On the other hand, they say they will wait for concrete measures after Milei’s inauguration on December 10 before “taking to the streets”, although they cite the fear of possible police repressions. They are also betting that privatizations will be blocked in Congress, where the biggest force is still Peronism.
The tension was heightened by another speech by the president-elect in recent days, casting doubt on the payment of part of the 13th public salary that is made in mid-December. “There is no money,” he replied when asked by broadcaster TN if he would pay. “[Mas] My premise is that the population is not affected, the adjustment will fall on politics”, he added, deviating from the subject without giving further explanation.
“Uncertainty is distressing”, says photographer Santiago, asking the Sheet May your real name be preserved. “It’s a very stressful time, because it’s my source of work. Furthermore, I really like what I do”, says he, who has worked at Télam for 15 years and has a young daughter.
He is one of around 4,000 employees of the Argentine public press, according to the Buenos Aires Press Union (Sinpreba), which held meetings in the three companies last week. “We say that we have to be patient, act collectively and join other sectors that will also have their rights threatened”, says secretary general Agustín Lecchi.
The first demonstration of what these movements call resistance was given on Thursday (22), when several groups joined the traditional March of the Mothers of Plaza de Mayo, which has taken place every Thursday for 46 years in front of the Casa Rosada for the memory of their children who disappeared during the last military dictatorship (1976-1983).
“We are working with assemblies in all ministries and, this Monday let’s hold a meeting to start a fight plan”, Daniel “Tano” Catalano, general secretary of ATE Capital (Association of State Workers) said in the crowd, which groups 36 thousand public employees in Buenos Aires and is aligned to Kirchnerism.
In Argentina, street mobilization is much more common than in Brazil, but in recent times it has been somewhat subdued in the face of the electoral campaign and a government candidate, Sergio Massa. Now, he believes that the protests will grow and multiply “as there is a loss of rights.” “Let’s hope we don’t end up being a docile people,” he says.
The aeronautical sector was another that met on Friday (24) to define the next steps, in light of Milei’s proposal to hand over the state-owned Aerolíneas Argentinas “to the employees so that they can do the debugging themselves”. “The people at Aerolíneas Argentinas are very qualified, the problem is political contamination,” he said, without giving details.
The four unions related to the area, including those of pilots and contractors, intend to schedule meetings with the leaders confirmed by Milei. “If there is a risk, we will come up with a plan with strikes, concentrations”, says Edgardo Llano, secretary general of the Aeronautical Personnel Association (APA).
He, however, says he doesn’t think the ultraliberal will be able to do everything he’s planning. “It will be very difficult for him to approve these measures in Congress, which is divided.

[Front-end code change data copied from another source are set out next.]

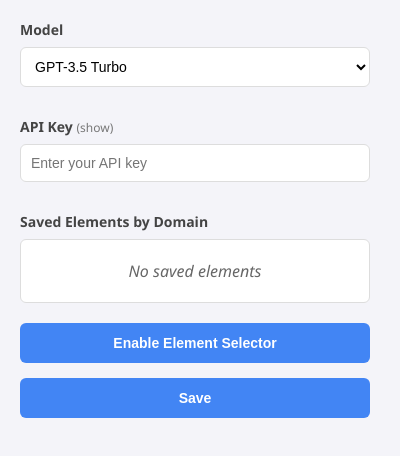
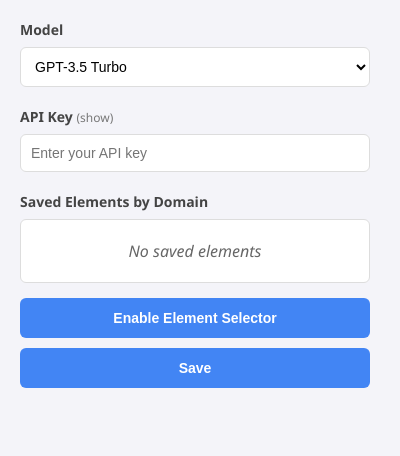
Before and after one commit to wajeht/brommarly, a browser extension: page src/popup.html in a window 400 px wide. Drawn offline with Linux system fonts and the light colour scheme.

Commit message:
style: Adjust margin and padding values in popup.html

```diff
--- a/src/popup.html
+++ b/src/popup.html
@@ -17,7 +17,7 @@
         }
 
         .form-group {
-            margin-bottom: 20px;
+            margin-bottom: 10px;
         }
 
         .form-group label {
@@ -124,7 +124,7 @@
             color: white;
             border: none;
             border-radius: 4px;
-            padding: 5px 10px;
+            padding: 3px 7px;
             width: fit-content;
             cursor: pointer;
             font-size: 12px;
@@ -210,7 +210,7 @@
         </div>
     </div>
 
-    <button id="toggleSelector" style="margin-bottom: 15px;">Enable Element Selector</button>
+    <button id="toggleSelector" style="margin-bottom: 10px;">Enable Element Selector</button>
 
     <button id="saveSettings">Save</button>
     <script src="popup.js"></script>
```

Furthermore, if he insists on this idea, he will repeat the failure of privatizations in the 1990s, with [o ex-presidente] Carlos Menem.”
Milei’s ideas also bring back another memory of the past for photographer Santiago, when, in 2017, Mauricio Macri’s government fired more than 350 employees from the Télam agency to reduce costs. “It was terrible. We woke up in the morning and messages started from colleagues receiving their dismissals. It was one, two, suddenly it became 15, 300”, he remembers.
Most ended up being reincorporated in the following months and years, after union pressure. “People think that if the company is closed, inflation will end and tomorrow our economy will be thriving, but that is not the solution. Public media is essential to federalize the news, to talk about issues in the provinces that private media will never talk about. “, he argues.
The Argentine case echoes that of Brazil. During the 2018 presidential campaign, former president Jair Bolsonaro (PL) also promised to extinguish the Empresa Brasil de Comunicação (EBC), created during Lula’s (PT) first government. The measure did not go ahead, but its structure was reduced when he took over.